US research requires reconfiguring to value the contributions of both bioscience and social and behavioral science to inform SARS-CoV-2 vaccine development. If embedded within the COVID-19 response, rapid social, behavioral, and communication science can deliver timely data and empirically based advice to support vaccine delivery strategies and uptake. In the SARS-CoV-2 vaccine enterprise, communities can be active research partners, rather than passive study subjects. Finally, human-centered design principles (aka “design thinking”) can help improve the planning and implementation of the COVID-19 vaccination program.

  • Joined by private foundations, OWS should commit a portion of its budget and work through the National Institutes of Health (NIH), the National Science Foundation (NSF), and the Centers for Disease Control and Prevention (CDC) to support rapid response research into the social, behavioral, and communication issues related to COVID-19 vaccination.
  • NIH should adapt the Accelerating COVID-19 Therapeutic Interventions and Vaccines (ACTIV) model to include social/behavioral research on COVID-19 vaccination.

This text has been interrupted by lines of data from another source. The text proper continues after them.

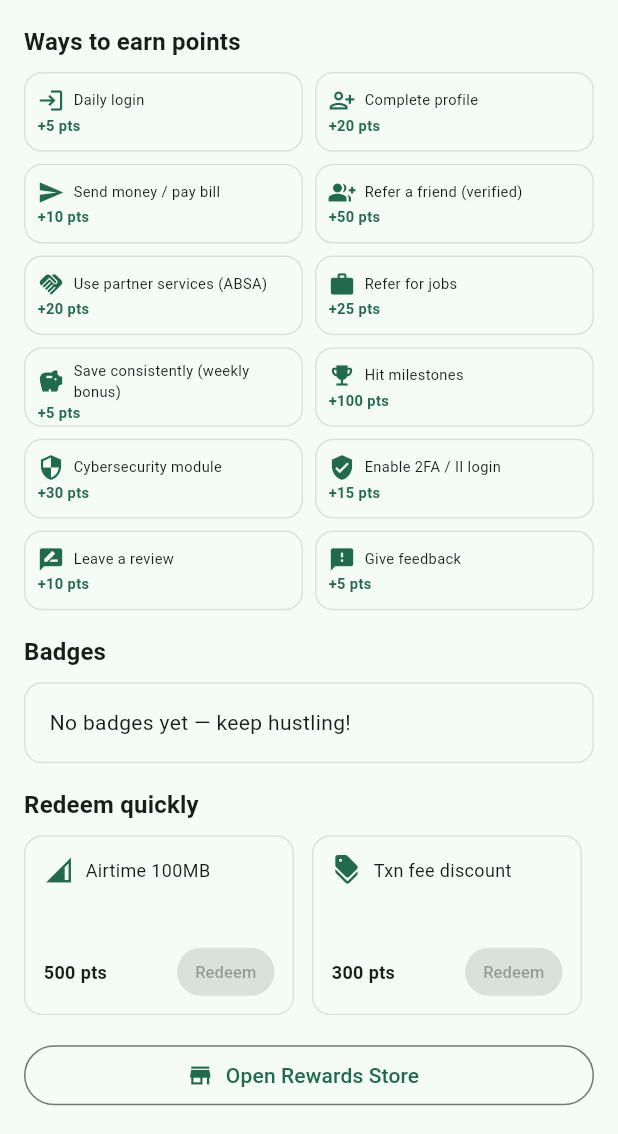
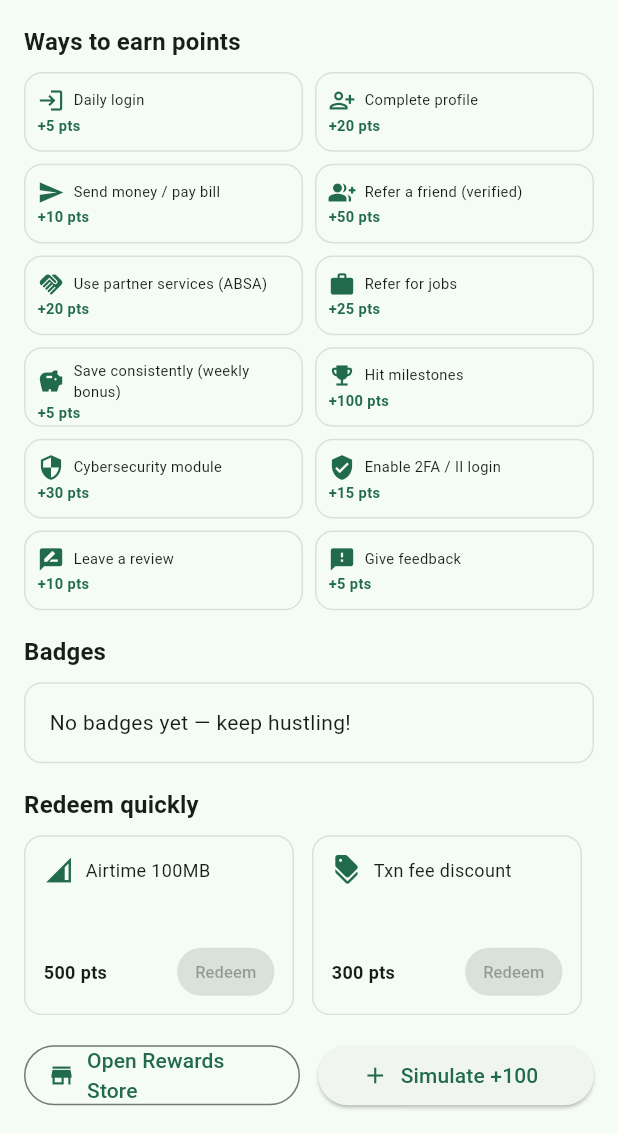
Before and after one commit to Veranzi/Jasho, a Flutter app: the GamificationScreen screen opened by its route, scrolled down 158 dp, on a phone screen of 412 x 824 dp, the part 102-1236 px from its top. Run offline on Flutter 3.47's test engine with Material 3 defaults, Android fonts, the phone set to English and light mode, and no system bars; our stand-ins replace fl_chart, flutter_screenutil, intl_phone_field, printing, responsive_framework, shared_preferences; accounts and stored records are empty.

Commit message:
Refactor: Use Row for buttons in GamificationScreen
Co-authored-by: leparitours <leparitours@gmail.com>

```diff
--- a/jashoo/lib/screens/gamification/gamification_screen.dart
+++ b/jashoo/lib/screens/gamification/gamification_screen.dart
@@ -50,11 +50,8 @@ class GamificationScreen extends StatelessWidget {
             const SizedBox(height: 8),
             _RedeemQuick(onRedeem: (cost) => g.redeemPoints(cost), currentPoints: points),
             const SizedBox(height: 16),
-            LayoutBuilder(
-              builder: (context, constraints) {
-                if (constraints.maxWidth > 400) {
-                  // Two buttons side by side for larger screens
-                  return Row(
+            // Open Rewards Store and Simulate buttons in same row
+            Row(
               children: [
                 Expanded(
                   child: OutlinedButton.icon(
@@ -72,32 +69,6 @@ class GamificationScreen extends StatelessWidget {
                   ),
                 ),
               ],
-                  );
-                } else {
-                  // Stacked buttons for smaller screens
-                  return Column(
-                    children: [
-                      SizedBox(
-                        width: double.infinity,
-                        child: OutlinedButton.icon(
-                          onPressed: () => Navigator.pushNamed(context, '/rewards'),
-                          icon: const Icon(Icons.store),
-                          label: const Text('Open Rewards Store'),
-                        ),
-                      ),
-                      const SizedBox(height: 12),
-                      SizedBox(
-                        width: double.infinity,
-                        child: ElevatedButton.icon(
-                          onPressed: () => g.earnPoints(100),
-                          icon: const Icon(Icons.add),
-                          label: const Text('Simulate +100'),
-                        ),
-                      ),
-                    ],
-                  );
-                }
-              },
             ),
           ],
         ),
```
Lines whose indentation alone changed are shown as unchanged.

Minority serving institutions are well-placed for partnering with communities in which hyper-localized understanding of vaccine access and acceptance issues is very much needed.
  • State and local health officials, along with university researchers from the social, behavioral, and communication sciences, should partner with grassroots groups in projects to understand how their communities are thinking about, and wanting to learn more about, SARS-CoV-2 vaccines.